Work to be completed: Give only the number of lines in the following entries where "then" appears.

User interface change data

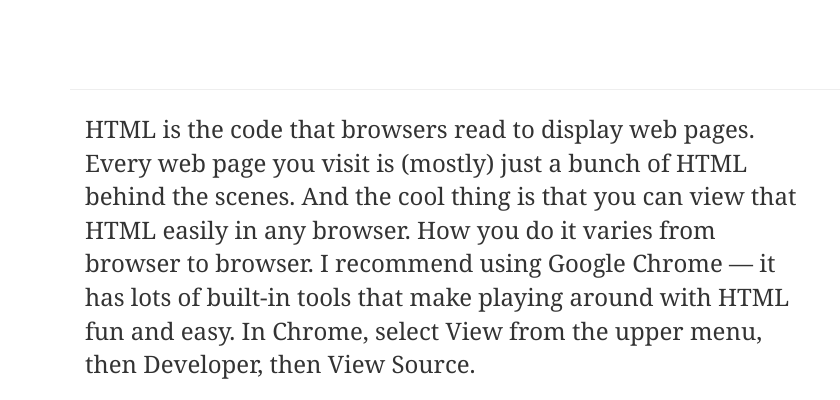
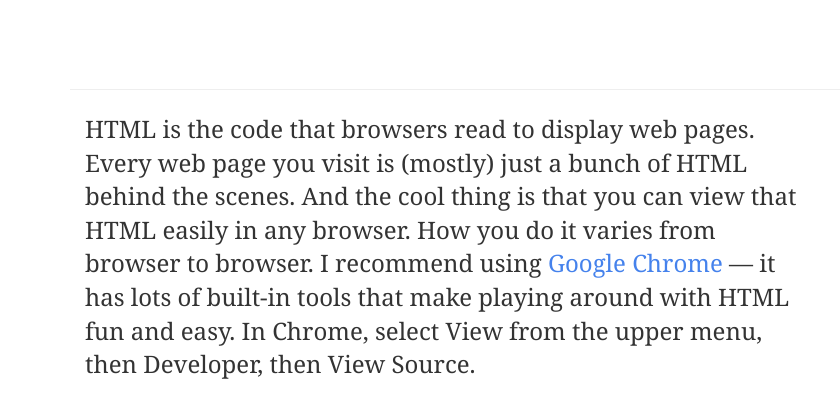
Before and after one commit to danmcc/learn-by-playing-around, a plain HTML site: page index.html in a window 1280 px wide. Shown: the part 1058-1458 px from the top of the page, 0-840 px from the left. Drawn offline with Linux system fonts and the light colour scheme; grey boxes are pictures that could not be loaded.

Commit message:
add link to Google Chrome

```diff
--- a/index.html
+++ b/index.html
@@ -46,7 +46,7 @@
 		<div class="container" style="margin-top:70px"><hr/></div>
 		<div class="container">
 			<div class="col-lg-8">
-				<p class="lead">HTML is the code that browsers read to display web pages.  Every web page you visit is (mostly) just a bunch of HTML behind the scenes.  And the cool thing is that you can view that HTML easily in any browser.  How you do it varies from browser to browser.  I recommend using Google Chrome &mdash; it has lots of built-in tools that make playing around with HTML fun and easy.  In Chrome, select View from the upper menu, then Developer, then View Source.</p>
+				<p class="lead">HTML is the code that browsers read to display web pages.  Every web page you visit is (mostly) just a bunch of HTML behind the scenes.  And the cool thing is that you can view that HTML easily in any browser.  How you do it varies from browser to browser.  I recommend using <a href="https://www.google.com/chrome">Google Chrome</a> &mdash; it has lots of built-in tools that make playing around with HTML fun and easy.  In Chrome, select View from the upper menu, then Developer, then View Source.</p>
 				<p class="lead">Now, many popular websites use very advanced techniques to make their pages load as quickly as possible.  If you look at their source code, chances are it will just look like gibberish.  Try finding some simpler sites and look at the HTML from those sites to get a feel for how HTML works.</p>
 				<p class="lead">If you can't find any simple sites, never fear!  I've created a few for you to play with.  Each of the links below will open in a new browser window.  Click on them, and then view the source in your browser:</p>
 				<ul class="lead">
```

Your solution: 3